Spelling with Developmental Dyslexia in English as a Second Language. A literature review
Today, the acquisition of a second language is viewed as an essential resource and in most cases, a vital task to be able to perform in order to be a part of society. However, different disorders such as dyslexia may impede this kind of acquisition. This literature review examines recent research regarding developmental dyslexia, spelling and learning a second language (L2), which in this case is the English language. The research questions of this review are twofold: (1) what conclusions can be drawn from recent research regarding developmental dyslexia, spelling, and English as a second language? (2) What implications for teaching do these findings suggest? It begins with giving a definition of dyslexia, followed by the prevalence of the disorder and a theoretical background. The results of the different studies indicate that if students have trouble with spelling in their L1, they will probably struggle even more to acquire the spelling in an L2. Particularly if the L2 is English, which is viewed as a more opaque language than many others.

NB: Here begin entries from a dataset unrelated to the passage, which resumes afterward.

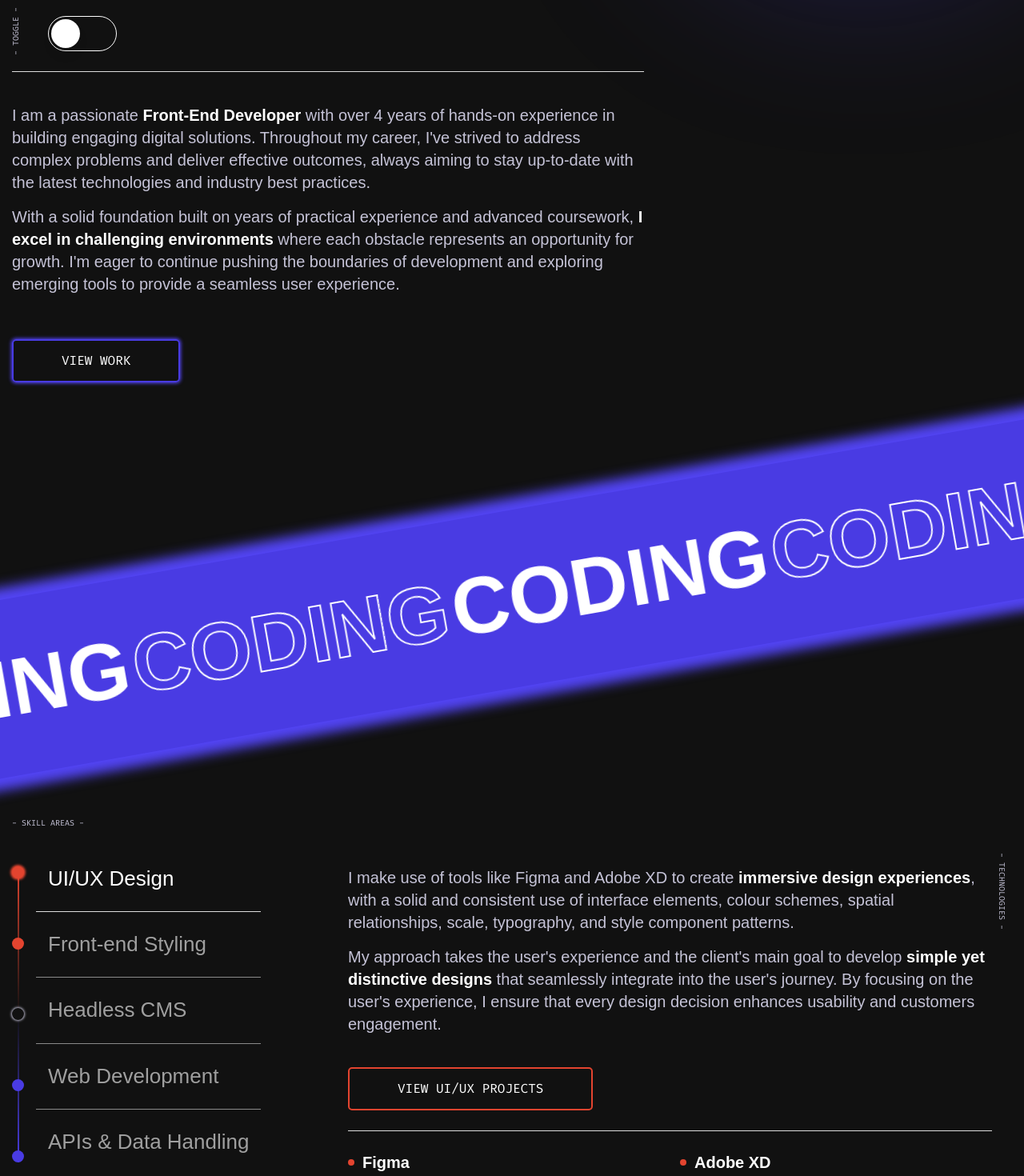
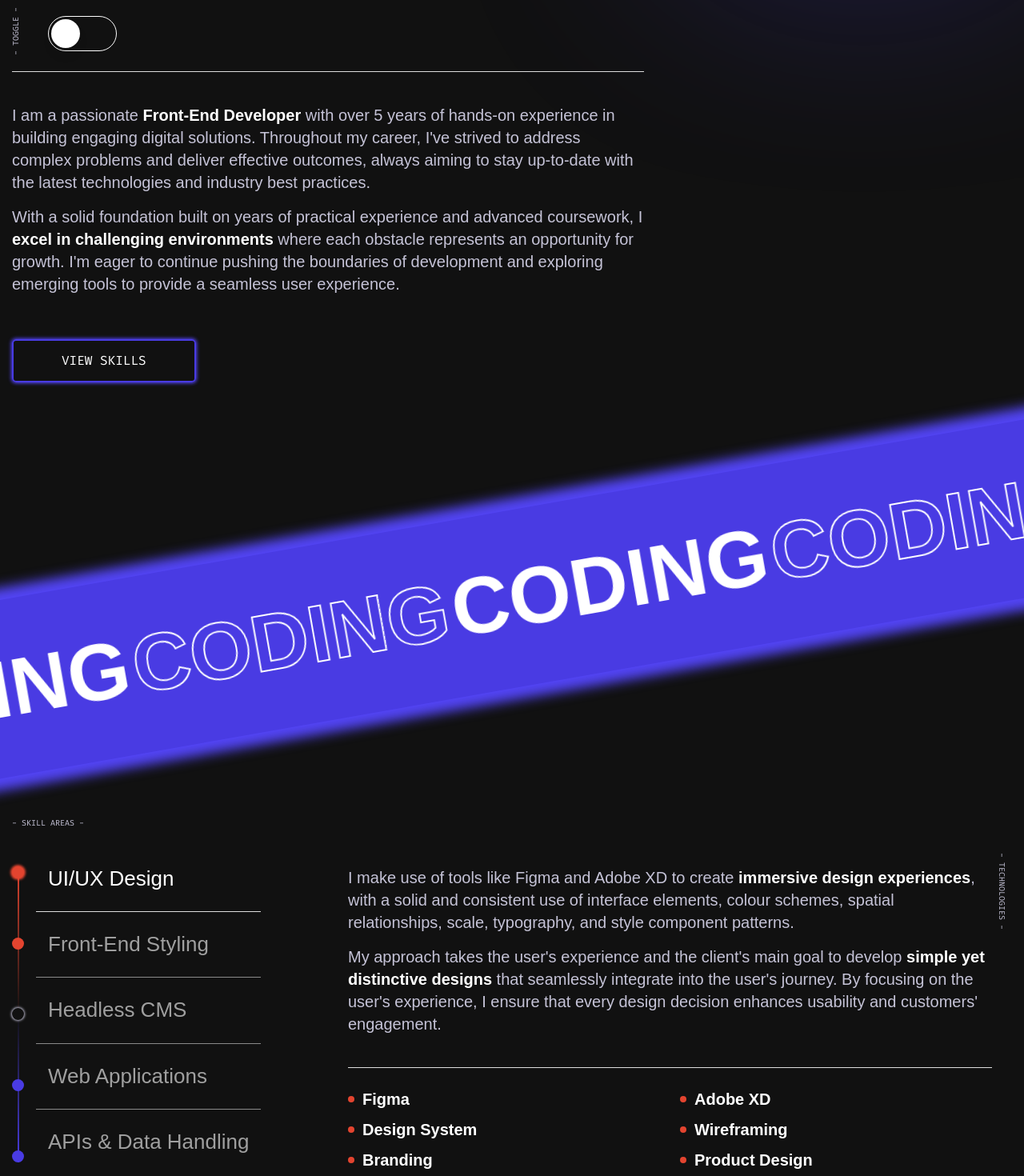
Before and after one commit to andremendonca03/Portfolio-2.0, a Next.js app: page / in a window 1280 px wide. Shown: the part 680-2150 px from the top of the page at 80% size. Built offline with nearby package versions, Linux system fonts and the light colour scheme; a web font is replaced by a local one.

Commit message:
2025 Portfolio Update

```diff
--- a/src/components/about/About.tsx
+++ b/src/components/about/About.tsx
@@ -25,10 +25,10 @@ const About = () => {
           <p className="mb-3">
             I am a passionate
             <strong className="text-r-text font-bold"> Front-End Developer </strong>
-            with over 4 years of hands-on experience in building engaging digital solutions. Throughout my career, I&apos;ve strived to address complex problems and deliver effective outcomes, always aiming to stay up-to-date with the latest technologies and industry best practices.
+            with over 5 years of hands-on experience in building engaging digital solutions. Throughout my career, I&apos;ve strived to address complex problems and deliver effective outcomes, always aiming to stay up-to-date with the latest technologies and industry best practices.
           </p>
           <p className="mb-3">
-            With a solid foundation built on years of practical experience and advanced coursework, <strong className="text-r-text font-bold">I excel in challenging environments</strong> where each obstacle represents an opportunity for growth. I&apos;m eager to continue pushing the boundaries of development and exploring emerging tools to provide a seamless user experience.
+            With a solid foundation built on years of practical experience and advanced coursework, I <strong className="text-r-text font-bold">excel in challenging environments</strong> where each obstacle represents an opportunity for growth. I&apos;m eager to continue pushing the boundaries of development and exploring emerging tools to provide a seamless user experience.
           </p>
         </div>
 
@@ -49,10 +49,9 @@ const About = () => {
 
       <Link
         href={"#skills"}
-        scroll={false}
         className="button border-r-accent ml-0 text-r-text shadow-[0_0_4px_1px] shadow-r-accent-80 hover:bg-r-accent-80 hover:text-n-white hover:shadow-lg hover:shadow-r-accent-80"
       >
-        View Work
+        View Skills
       </Link>
     </section>
   );
--- a/src/components/footer/Footer.tsx
+++ b/src/components/footer/Footer.tsx
@@ -36,7 +36,7 @@ const Footer = () => {
         </p>
 
         <p className="text-r-text-muted mb-4">
-          You can also find more about me and my work on the links below:
+          You can also find more about me and my work at the links below:
         </p>
 
         <div className="flex items-center gap-4">
--- a/src/components/introSection/IntroSection.tsx
+++ b/src/components/introSection/IntroSection.tsx
@@ -29,13 +29,13 @@ const IntroSection = () => {
             className="w-[110%] whitespace-nowrap overflow-hidden font-heading2 font-bold mb-6 text-r-accent-80 animate [&.animate]:animate-[typing_.5s_steps(28)]"
           >
             {global.themeMode === "devMode"
-              ? "Front-end Dev"
+              ? "Front-End Dev"
               : "UI/UX Designer"}
           </div>
         </div>
 
         <a
-          href="/AndreMendonca-CV.pdf"
+          href="/AndreMendonca-2025-CV.pdf"
           download
           className="group button flex items-center justify-between gap-2 text-n-white bg-r-accent-80 border-r-accent shadow-[0_0_4px_1px] shadow-r-accent-80 ml-0 hover:text-r-text hover:bg-transparent hover:shadow-lg hover:shadow-r-accent-80"
         >
--- a/src/components/projectsShowcase/ProjectsShowcase.tsx
+++ b/src/components/projectsShowcase/ProjectsShowcase.tsx
@@ -33,21 +33,6 @@ const ProjectsShowcase = () => {
         </div>
       </div>
 
-      <div className="py-5 md:py-6 relative after:absolute after:bg-gradient-to-b after:from-r-bg after:to-90% md:after:to-70% after:w-full after:h-full after:inset-0">
-        <p className="max-w-[790px] text-r-text-muted text-center mx-auto mb-5 relative z-2">
-          Explore all my personal and commercial{" "}
-          <strong className="text-r-text font-bold">projects</strong> and
-          understand the design choices, purpose of layout and take a look at
-          the finalised products and source code.
-        </p>
-
-        <Link
-          className="button text-n-white bg-r-accent-80 border-r-accent shadow-[0_0_4px_1px] shadow-r-accent-80 hover:text-r-text hover:bg-transparent hover:shadow-lg hover:shadow-r-accent-80 relative z-2"
-          href={"/projects"}
-        >
-          View All Projects
-        </Link>
-      </div>
     </section>
   );
 };
--- a/src/components/skillAreas/ContentTabs.tsx
+++ b/src/components/skillAreas/ContentTabs.tsx
@@ -30,15 +30,6 @@ const ContentTabs = ({
               dangerouslySetInnerHTML={{ __html: item.copy }}
             ></div>
 
-            <Link
-              className={cn(
-                `button border-${item.color} ml-0 mb-4 text-r-text hover:bg-${item.color}-80 hover:text-n-white hover:shadow-lg hover:shadow-${item.color}-80`
-              )}
-              href={item.link.url}
-            >
-              {item.link.title}
-            </Link>
-
             <hr className="border-n-grey mb-4" />
 
             <ul className="grid grid-cols-2 gap-y-2 gap-x-4">
--- a/src/components/skillAreas/SkillAreasAccordion.tsx
+++ b/src/components/skillAreas/SkillAreasAccordion.tsx
@@ -59,7 +59,7 @@ const SkillAreasAccordion = ({
                 dangerouslySetInnerHTML={{ __html: item.copy }}
               ></div>
 
-              <ul className="grid grid-cols-2 gap-y-2 gap-x-4 mb-6">
+              <ul className="grid grid-cols-2 gap-y-2 gap-x-4 mb-4">
                 {item.skills.map((skill, i) => {
                   return (
                     <li key={i} className="flex gap-2">
@@ -73,15 +73,6 @@ const SkillAreasAccordion = ({
                   );
                 })}
               </ul>
-
-              <Link
-                className={cn(
-                  `button border-${item.color} ml-0 mb-5 text-n-white bg-${item.color}-80 hover:bg-transparent hover:text-r-text hover:shadow-lg hover:shadow-${item.color}-80`
-                )}
-                href={item.link.url}
-              >
-                {item.link.title}
-              </Link>
             </AccordionContent>
           </AccordionItem>
         );
--- a/src/content/skillAreas.json
+++ b/src/content/skillAreas.json
@@ -2,7 +2,7 @@
   "skillAreas": [
     {
       "title": "UI/UX Design",
-      "copy": "<p>I make use of tools like Figma and Adobe XD to create <strong>immersive design experiences</strong>, with a solid and consistent use of interface elements, colour schemes, spatial relationships, scale, typography, and style component patterns.</p><p>My approach takes the user's experience and the client's main goal to develop <strong>simple yet distinctive designs</strong> that seamlessly integrate into the user's journey. By focusing on the user's experience, I ensure that every design decision enhances usability and customers engagement.</p>",
+      "copy": "<p>I make use of tools like Figma and Adobe XD to create <strong>immersive design experiences</strong>, with a solid and consistent use of interface elements, colour schemes, spatial relationships, scale, typography, and style component patterns.</p><p>My approach takes the user's experience and the client's main goal to develop <strong>simple yet distinctive designs</strong> that seamlessly integrate into the user's journey. By focusing on the user's experience, I ensure that every design decision enhances usability and customers&apos; engagement.</p>",
       "link": {
         "url": "/projects/?type=design",
         "title": "View UI/UX Projects"
@@ -11,18 +11,18 @@
       "color": "s"
     },
     {
-      "title": "Front-end Styling",
-      "copy": "<p>In an open sea of Front-end styling solutions, my stack relies on Tailwind CSS for majority of the projects, along with a <strong>variety of UI libraries</strong> such as Shadcn, Framer Motion, Radix UI and Aceternity.</p><p>Additionally using CSS pre-processors like SASS (SCSS) and LESS as well as CSS Modules for building <strong>more complex UI structures</strong> and leveraging nesting, mixins, code splitting and all other valuable techniques that come with them to design modern, variable and mobile-first experiences.</p>",
+      "title": "Front-End Styling",
+      "copy": "<p>In an open sea of Front-End styling solutions, my stack relies mainly on Tailwind CSS, along with a <strong>variety of UI libraries</strong> such as Shadcn, Framer Motion, and Radix UI.</p><p>Additionally using CSS pre-processors like SASS (SCSS) and LESS as well as CSS Modules for building <strong>more complex UI structures</strong> and leveraging nesting, mixins, code splitting and all other valuable techniques that come with them to design modern, consistent and mobile-first experiences.</p>",
       "link": {
         "url": "/projects/?type=design",
         "title": "View Front-end Projects"
       },
-      "skills": ["Tailwind CSS", "Radix UI", "SASS & LESS", "CSS Modules", "Variable & Mobile First", "Bootstrap 5"],
+      "skills": ["Tailwind CSS", "Radix UI", "SASS & LESS", "CSS Modules", "Variable & Mobile-First", "Bootstrap 5"],
       "color": "s"
     },
     {
       "title": "Headless CMS",
-      "copy": "<p>I have strong knowledge in building headless, API-first and Cloud-native softwares to deliver exceptional results with cutting-edge and future-proof technologies. Such tools allow me to deeply integrate UX and Systems, creating outstanding <strong>full-funnel applications</strong></p><p><strong>High expertise</strong> with some of the most popular CMSs out there like Sanity, Contentful and Payload (my favourite) powering blazingly fast, ultra-performant web applications backed by bold and efficient Content Management Systems.</p>",
+      "copy": "<p>I have strong knowledge in building headless, API-first and Cloud-native softwares to deliver exceptional results with cutting-edge and future-proof technologies. Such tools allow me to deeply integrate UX and Systems, creating outstanding <strong>full-funnel applications.</strong></p><p><strong>High expertise</strong> with some of the most popular CMSs out there like Sanity, Contentful and Payload (my favourite) powering blazingly fast, ultra-performant web applications backed by bold and efficient Content Management Systems.</p>",
       "link": {
         "url": "/projects/?type=dev",
         "title": "View Headless Projects"
@@ -31,23 +31,23 @@
       "color": "p"
     },
     {
-      "title": "Web Development",
-      "copy": "<p>Excellent skills in employing JSX structure to build modern reactive applications, with advanced file structure, break down of modular components and a <strong>fully typed codebase with Typescript</strong> for enhanced maintainability. Leveraging native hooks, server actions, pre-rendering, streaming and caching to ensure dynamic and interactive user experiences.</p><p>Strong understanding of data types and DOM manipulation, efficiently handling events' callbacks and JS Promises. <strong>SEO-first development</strong> prioritising semantic tags and improving readability, accessibility and optimisation. With experience building custom or native WordPress and Shopify websites.</p>",
+      "title": "Web Applications",
+      "copy": "<p>Excellent skills in employing JSX structure to build modern reactive applications, with advanced file structure, break down of modular components and a <strong>fully typed codebase with Typescript</strong> for enhanced maintainability. Leveraging native hooks, server actions, pre-rendering, streaming and caching to ensure dynamic and interactive user experiences.</p><p>Strong understanding of data types and DOM manipulation, efficiently handling events' callbacks and JS Promises. <strong>SEO-first development</strong> prioritising semantic tags and improving readability, accessibility and optimisation. With experience building custom or native WordPress, HubSpot, and Shopify websites.</p>",
       "link": {
         "url": "/projects/?type=dev",
         "title": "View Web Dev Projects"
       },
-      "skills": ["Next.js", "React", "Typescript", "HTML, CSS & JS", "WordPress & Shopify", "PHP"],
+      "skills": ["React & Next.js", "Typescript", "HTML, CSS & JS", "SPAs", "WordPress & Shopify", "PHP, Liquid & HubL"],
       "color": "p"
     },
     {
       "title": "APIs & Data Handling",
-      "copy": "<p>Advanced knowledge in creating, manipulating and consuming APIs for various use cases. <strong>Handling CRUD operations</strong> in RESTful and GraphQL endpoints as well as performing user authentication, login and securing private content.</p><p>Dynamically and programmatically modifying data and UI for optimal systems performance and updating/retrieving data from <strong>object-oriented databases</strong> such as MongoDB and Postgres.</p>",
+      "copy": "<p>Advanced knowledge in creating, manipulating and consuming APIs for various use cases. <strong>Handling CRUD operations</strong> in RESTful and GraphQL endpoints as well as performing user authentication, login and securing private content.</p><p>Dynamically and programmatically modifying data and UIs for optimal systems performance and updating/retrieving data from <strong>SQL & NoSQL Databases</strong> such as MongoDB and Postgres.</p>",
       "link": {
         "url": "/projects/?type=dev",
         "title": "View API Projects"
       },
-      "skills": ["GraphQL & REST", "HTTP Methods", "Axios", "Authentication", "Firebase & Supabase", "Implementing & Manipulating APIs"],
+      "skills": ["GraphQL & REST", "Webhooks & Auth", "AI SDK & N8N", "MongoDB & Supabase", "Implementing & Manipulating APIs"],
       "color": "p"
     }
   ]
```
Also changed, not shown: 2 other files (tests, documents, lock files or other folders).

Various considerations about the studies’ affordances in teaching situations are considered and brought up as well as the scarcity of previous research in the field.